[Collected data]
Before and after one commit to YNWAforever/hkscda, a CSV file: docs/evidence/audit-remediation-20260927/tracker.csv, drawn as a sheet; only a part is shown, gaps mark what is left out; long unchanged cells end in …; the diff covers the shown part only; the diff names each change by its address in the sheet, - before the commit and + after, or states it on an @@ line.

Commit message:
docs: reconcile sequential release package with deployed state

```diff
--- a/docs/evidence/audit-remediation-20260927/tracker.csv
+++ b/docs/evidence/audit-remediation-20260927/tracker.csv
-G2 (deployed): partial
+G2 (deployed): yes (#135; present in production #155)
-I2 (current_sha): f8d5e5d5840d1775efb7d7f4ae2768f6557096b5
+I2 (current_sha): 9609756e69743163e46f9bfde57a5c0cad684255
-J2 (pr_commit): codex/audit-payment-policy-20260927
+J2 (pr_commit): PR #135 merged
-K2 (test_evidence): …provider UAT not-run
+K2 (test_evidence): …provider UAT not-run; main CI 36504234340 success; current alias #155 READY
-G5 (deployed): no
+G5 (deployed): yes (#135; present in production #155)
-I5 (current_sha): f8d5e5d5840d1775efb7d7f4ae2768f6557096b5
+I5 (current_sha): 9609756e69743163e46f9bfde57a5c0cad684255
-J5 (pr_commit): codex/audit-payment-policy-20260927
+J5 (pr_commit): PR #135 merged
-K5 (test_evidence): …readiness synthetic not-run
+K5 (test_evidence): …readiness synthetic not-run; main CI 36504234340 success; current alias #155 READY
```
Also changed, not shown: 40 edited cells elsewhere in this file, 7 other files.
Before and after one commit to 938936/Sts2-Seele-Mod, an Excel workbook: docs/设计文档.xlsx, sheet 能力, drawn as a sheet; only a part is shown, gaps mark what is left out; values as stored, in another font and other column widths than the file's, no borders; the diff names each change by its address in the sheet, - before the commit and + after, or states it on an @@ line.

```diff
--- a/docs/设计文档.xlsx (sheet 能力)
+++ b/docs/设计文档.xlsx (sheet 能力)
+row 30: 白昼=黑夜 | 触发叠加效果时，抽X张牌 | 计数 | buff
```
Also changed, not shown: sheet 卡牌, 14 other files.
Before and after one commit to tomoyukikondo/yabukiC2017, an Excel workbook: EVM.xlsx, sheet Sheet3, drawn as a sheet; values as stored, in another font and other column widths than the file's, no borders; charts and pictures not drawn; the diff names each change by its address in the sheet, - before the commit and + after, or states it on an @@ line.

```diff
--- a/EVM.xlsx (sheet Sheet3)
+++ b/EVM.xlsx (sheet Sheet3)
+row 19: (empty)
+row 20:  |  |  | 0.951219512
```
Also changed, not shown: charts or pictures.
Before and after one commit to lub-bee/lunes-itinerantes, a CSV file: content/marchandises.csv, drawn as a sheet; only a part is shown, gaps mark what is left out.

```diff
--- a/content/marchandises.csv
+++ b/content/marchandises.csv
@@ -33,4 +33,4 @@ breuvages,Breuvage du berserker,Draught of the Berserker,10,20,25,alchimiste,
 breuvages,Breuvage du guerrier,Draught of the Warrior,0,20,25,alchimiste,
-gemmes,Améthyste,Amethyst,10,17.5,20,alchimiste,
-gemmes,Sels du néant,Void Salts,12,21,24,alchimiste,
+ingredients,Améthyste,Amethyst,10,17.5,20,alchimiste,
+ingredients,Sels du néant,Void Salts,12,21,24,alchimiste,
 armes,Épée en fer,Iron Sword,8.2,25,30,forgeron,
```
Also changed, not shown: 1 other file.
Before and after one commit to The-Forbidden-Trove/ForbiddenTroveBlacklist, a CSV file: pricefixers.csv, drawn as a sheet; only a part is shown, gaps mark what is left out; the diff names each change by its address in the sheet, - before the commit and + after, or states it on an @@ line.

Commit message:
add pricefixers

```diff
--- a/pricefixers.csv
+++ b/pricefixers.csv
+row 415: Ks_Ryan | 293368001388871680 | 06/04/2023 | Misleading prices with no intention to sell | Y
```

**WORK REQUEST:** Give each line of the records above again, unchanged.

**ANSWER BOX:**
Before and after one commit to YNWAforever/hkscda, a CSV file: docs/evidence/audit-remediation-20260927/tracker.csv, drawn as a sheet; only a part is shown, gaps mark what is left out; long unchanged cells end in …; the diff covers the shown part only; the diff names each change by its address in the sheet, - before the commit and + after, or states it on an @@ line.

Commit message:
docs: reconcile sequential release package with deployed state

```diff
--- a/docs/evidence/audit-remediation-20260927/tracker.csv
+++ b/docs/evidence/audit-remediation-20260927/tracker.csv
-G2 (deployed): partial
+G2 (deployed): yes (#135; present in production #155)
-I2 (current_sha): f8d5e5d5840d1775efb7d7f4ae2768f6557096b5
+I2 (current_sha): 9609756e69743163e46f9bfde57a5c0cad684255
-J2 (pr_commit): codex/audit-payment-policy-20260927
+J2 (pr_commit): PR #135 merged
-K2 (test_evidence): …provider UAT not-run
+K2 (test_evidence): …provider UAT not-run; main CI 36504234340 success; current alias #155 READY
-G5 (deployed): no
+G5 (deployed): yes (#135; present in production #155)
-I5 (current_sha): f8d5e5d5840d1775efb7d7f4ae2768f6557096b5
+I5 (current_sha): 9609756e69743163e46f9bfde57a5c0cad684255
-J5 (pr_commit): codex/audit-payment-policy-20260927
+J5 (pr_commit): PR #135 merged
-K5 (test_evidence): …readiness synthetic not-run
+K5 (test_evidence): …readiness synthetic not-run; main CI 36504234340 success; current alias #155 READY
```
Also changed, not shown: 40 edited cells elsewhere in this file, 7 other files.
Before and after one commit to 938936/Sts2-Seele-Mod, an Excel workbook: docs/设计文档.xlsx, sheet 能力, drawn as a sheet; only a part is shown, gaps mark what is left out; values as stored, in another font and other column widths than the file's, no borders; the diff names each change by its address in the sheet, - before the commit and + after, or states it on an @@ line.

```diff
--- a/docs/设计文档.xlsx (sheet 能力)
+++ b/docs/设计文档.xlsx (sheet 能力)
+row 30: 白昼=黑夜 | 触发叠加效果时，抽X张牌 | 计数 | buff
```
Also changed, not shown: sheet 卡牌, 14 other files.
Before and after one commit to tomoyukikondo/yabukiC2017, an Excel workbook: EVM.xlsx, sheet Sheet3, drawn as a sheet; values as stored, in another font and other column widths than the file's, no borders; charts and pictures not drawn; the diff names each change by its address in the sheet, - before the commit and + after, or states it on an @@ line.

```diff
--- a/EVM.xlsx (sheet Sheet3)
+++ b/EVM.xlsx (sheet Sheet3)
+row 19: (empty)
+row 20:  |  |  | 0.951219512
```
Also changed, not shown: charts or pictures.
Before and after one commit to lub-bee/lunes-itinerantes, a CSV file: content/marchandises.csv, drawn as a sheet; only a part is shown, gaps mark what is left out.

```diff
--- a/content/marchandises.csv
+++ b/content/marchandises.csv
@@ -33,4 +33,4 @@ breuvages,Breuvage du berserker,Draught of the Berserker,10,20,25,alchimiste,
 breuvages,Breuvage du guerrier,Draught of the Warrior,0,20,25,alchimiste,
-gemmes,Améthyste,Amethyst,10,17.5,20,alchimiste,
-gemmes,Sels du néant,Void Salts,12,21,24,alchimiste,
+ingredients,Améthyste,Amethyst,10,17.5,20,alchimiste,
+ingredients,Sels du néant,Void Salts,12,21,24,alchimiste,
 armes,Épée en fer,Iron Sword,8.2,25,30,forgeron,
```
Also changed, not shown: 1 other file.
Before and after one commit to The-Forbidden-Trove/ForbiddenTroveBlacklist, a CSV file: pricefixers.csv, drawn as a sheet; only a part is shown, gaps mark what is left out; the diff names each change by its address in the sheet, - before the commit and + after, or states it on an @@ line.

Commit message:
add pricefixers

```diff
--- a/pricefixers.csv
+++ b/pricefixers.csv
+row 415: Ks_Ryan | 293368001388871680 | 06/04/2023 | Misleading prices with no intention to sell | Y
```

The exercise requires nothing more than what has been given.